Style question - defining immutable class data members

R. David Murray rdmurray at
Mon Mar 16 03:20:12 CET 2009

John Posner <jjposner at> wrote:
> Summary: I no longer suspect that "Python is broken". I *do* think that
> there's a situation that is potentially quite confusing:
>  * In the statement "self.x = self.x + 1", the two "self.x" names can
>  sometimes refer to different objects.

But this is fundamental to Python.  The name (or slot, in the case of say
a slice assignment) on the left hand side is being given a new binding
by the assignment statement.  So whatever object the 'self.x' on the
left hand side may have pointed to before the statement is executed is
irrelevant (if we ignore '+=' and kin).  That is the essence of assignment
in Python.  If you are surprised by this, then you should probably study
up a bit on the way namespaces work in Python.

What I think you meant is that even though both are represented by the
same token sequence in the source ('self.x'), the two 'x's are actually
located in two different namespaces.  The one on the left hand side of
the assignment is local to the instance, while the one on the right hand
side can cascade upward to the class namespace and resolve to an object
from there.

>  * Even worse, in the equivalent statement "self.x += 1", the single name
>  "self.x" can sometimes refer to two different objects!

Now on this one I'll agree with you about the "worse" part.  Consider:

    >>> class A(object):
    ...     x = [1]
    ...     def f(self):
    ...             self.x = self.x + [2]
    ...             print self.x
    >>> m = A()
    >>> m.f()
    [1, 2]
    >>> A.x
    >>> class B(object):
    ...     x = [1]
    ...     def g(self):
    ...             self.x += [2]
    ...             print self.x
    >>> n = B()
    >>> n.g()
    [1, 2]
    >>> B.x
    [1, 2]

I'm inclined to call that a problem, myself, even though I understand
why it happens (+= mutates the object pointed to by the class variable
'x', and _then_ the instance variable 'x' is created and pointed at the
same object.  Whereas in the '+' case, a new list is created and the new
'x' instance variable is pointed at that new list.)

There is a somewhat analogous situation with variables in the local scope of
a function and global variables in the module.   For example, we might have:
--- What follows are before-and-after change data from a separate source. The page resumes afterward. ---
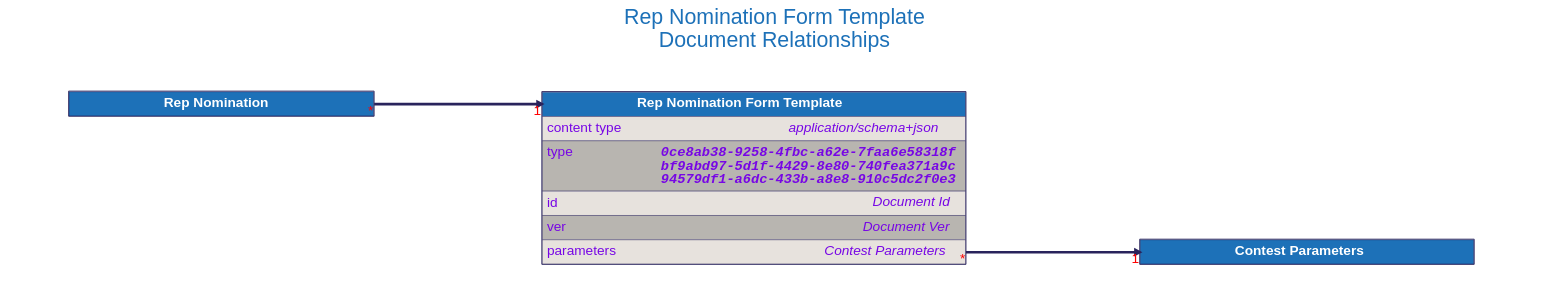
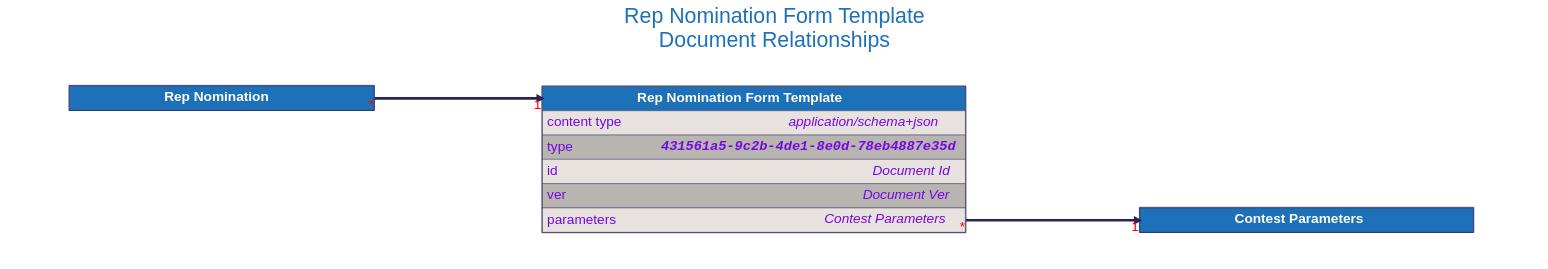
Before and after one commit to input-output-hk/catalyst-libs: the diagram in docs/src/architecture/08_concepts/signed_doc/diagrams/rep_nomination_form_template.dot, drawn with Graphviz. The commit also changed 57 other files, not shown here.

```diff
--- a/docs/src/architecture/08_concepts/signed_doc/diagrams/rep_nomination_form_template.dot
+++ b/docs/src/architecture/08_concepts/signed_doc/diagrams/rep_nomination_form_template.dot
@@ -1,113 +1,113 @@
 digraph "Rep Nomination Form Template" {
     rankdir="LR"
     graph [fontname="helvetica", fontsize="32", fontcolor="#29235c", bgcolor="white"];
     node [penwidth="0", margin="0", fontname="helvetica", fontsize="32", fontcolor="#29235c"];
     edge [fontname="helvetica", fontsize="32", fontcolor="red", color="#29235c"];
 
     labelloc="t"
     label="Rep Nomination Form Template
 Document Relationships"
     fontcolor="#1d71b8"
     fontsize=50
     compound=true
 
 
 
     "Contest Parameters" [
         id="Contest Parameters";
         label=<
             <TABLE BORDER="2" COLOR="#29235c" CELLBORDER="1" CELLSPACING="0" CELLPADDING="10">
             <TR>
                 <TD PORT="title" BGCOLOR="#1d71b8" HREF="../contest_parameters/">
                     <FONT COLOR="#ffffff"><B> Contest Parameters </B></FONT>
                 </TD>
             </TR>
 
             </TABLE>
         >
     ];
 
 
     "Rep Nomination Form Template" [
         id="Rep Nomination Form Template";
         label=<
             <TABLE BORDER="2" COLOR="#29235c" CELLBORDER="1" CELLSPACING="0" CELLPADDING="10">
             <TR>
                 <TD PORT="title" BGCOLOR="#1d71b8" HREF="../rep_nomination_form_template/">
                     <FONT COLOR="#ffffff"><B> Rep Nomination Form Template </B></FONT>
                 </TD>
             </TR>
             <TR>
                 <TD ALIGN="LEFT" PORT="content type" BGCOLOR="#e7e2dd">
                     <TABLE CELLPADDING="0" CELLSPACING="0" BORDER="0">
                         <TR>
                             <TD ALIGN="LEFT" VALIGN="TOP" WIDTH="200"><FONT COLOR="#7706E5">content type</FONT></TD>
                             <TD ALIGN="RIGHT"><FONT COLOR="#7706E5"><I>application/schema+json</I></FONT></TD>
                         </TR>
                     </TABLE>
                 </TD>
             </TR>
             <TR>
                 <TD ALIGN="LEFT" PORT="type" BGCOLOR="#b8b5b0">
                     <TABLE CELLPADDING="0" CELLSPACING="0" BORDER="0">
                         <TR>
                             <TD ALIGN="LEFT" VALIGN="TOP" WIDTH="200"><FONT COLOR="#7706E5">type</FONT></TD>
-                            <TD ALIGN="RIGHT"><FONT FACE="Courier" COLOR="#7706E5"><B><I>0ce8ab38-9258-4fbc-a62e-7faa6e58318f<BR />bf9abd97-5d1f-4429-8e80-740fea371a9c<BR />94579df1-a6dc-433b-a8e8-910c5dc2f0e3</I></B></FONT></TD>
+                            <TD ALIGN="RIGHT"><FONT FACE="Courier" COLOR="#7706E5"><B><I>431561a5-9c2b-4de1-8e0d-78eb4887e35d</I></B></FONT></TD>
                         </TR>
                     </TABLE>
                 </TD>
             </TR>
             <TR>
                 <TD ALIGN="LEFT" PORT="id" BGCOLOR="#e7e2dd">
                     <TABLE CELLPADDING="0" CELLSPACING="0" BORDER="0">
                         <TR>
                             <TD ALIGN="LEFT" VALIGN="TOP" WIDTH="200"><FONT COLOR="#7706E5">id</FONT></TD>
                             <TD ALIGN="RIGHT"><FONT COLOR="#7706E5"><I>Document Id</I></FONT></TD>
                         </TR>
                     </TABLE>
                 </TD>
             </TR>
             <TR>
                 <TD ALIGN="LEFT" PORT="ver" BGCOLOR="#b8b5b0">
                     <TABLE CELLPADDING="0" CELLSPACING="0" BORDER="0">
                         <TR>
                             <TD ALIGN="LEFT" VALIGN="TOP" WIDTH="200"><FONT COLOR="#7706E5">ver</FONT></TD>
                             <TD ALIGN="RIGHT"><FONT COLOR="#7706E5"><I>Document Ver</I></FONT></TD>
                         </TR>
                     </TABLE>
                 </TD>
             </TR>
             <TR>
                 <TD ALIGN="LEFT" PORT="parameters" BGCOLOR="#e7e2dd">
                     <TABLE CELLPADDING="0" CELLSPACING="0" BORDER="0">
                         <TR>
                             <TD ALIGN="LEFT" VALIGN="TOP" WIDTH="200"><FONT COLOR="#7706E5">parameters</FONT></TD>
                             <TD ALIGN="RIGHT"><FONT COLOR="#7706E5"><I>Contest Parameters</I></FONT></TD>
                         </TR>
                     </TABLE>
                 </TD>
             </TR>
 
             </TABLE>
         >
     ];
 
 
     "Rep Nomination" [
         id="Rep Nomination";
         label=<
             <TABLE BORDER="2" COLOR="#29235c" CELLBORDER="1" CELLSPACING="0" CELLPADDING="10">
             <TR>
                 <TD PORT="title" BGCOLOR="#1d71b8" HREF="../rep_nomination/">
                     <FONT COLOR="#ffffff"><B> Rep Nomination </B></FONT>
                 </TD>
             </TR>
 
             </TABLE>
         >
     ];
 
 
     "Rep Nomination Form Template":"parameters":e -> "Contest Parameters":"title":w [dir=forward, penwidth=6, color="#29235c", headlabel="1", taillabel="*"]
     "Rep Nomination":"title":e -> "Rep Nomination Form Template":"title":w [dir=forward, penwidth=6, color="#29235c", headlabel="1", taillabel="*"]
 }
```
    >>> x = 1
    >>> def f():
    ...     print x
    >>> f()

So, when 'x' isn't found locally, the value gets picked up from the global
namespace.  The difference from the class/instance case is when we try
to assign to it:

    >>> def g():
    ...     x = x + 1
    >>> g()
    Traceback (most recent call last):
      File "<stdin>", line 1, in <module>
      File "<stdin>", line 2, in g
    UnboundLocalError: local variable 'x' referenced before assignment
    >>> x = []
    >>> def g():
    ...     x += [1]
    >>> g()
    Traceback (most recent call last):
      File "<stdin>", line 1, in <module>
      File "<stdin>", line 2, in g
    UnboundLocalError: local variable 'x' referenced before assignment

So in this case Python is warning us about the namespace difference.

Why are the two cases handled differently?  To tell you the truth, I'm
not sure.  I've been programming in Python for years and it just seems
to make sense to me to do it that way.  It does allow you to use class
variables as default values for instance variables, as long as you are
careful when using mutable objects.  But you could argue that it should
behave in a way analogous to local/global.  It would be interesting to
see that argument laid out in full, with all the consequences it would
entail examined.

> I think this situation should be handled in documentation. (I'm a tech writer
> in my day job ... oh wait, I forgot ... I got laid off from my day job in
> December.) I'll look into what the standard Python doc set says on this
> matter.

Doc patches are always welcome, and from what I hear easier to get
accepted than code patches ;)

R. David Murray 

More information about the Python-list mailing list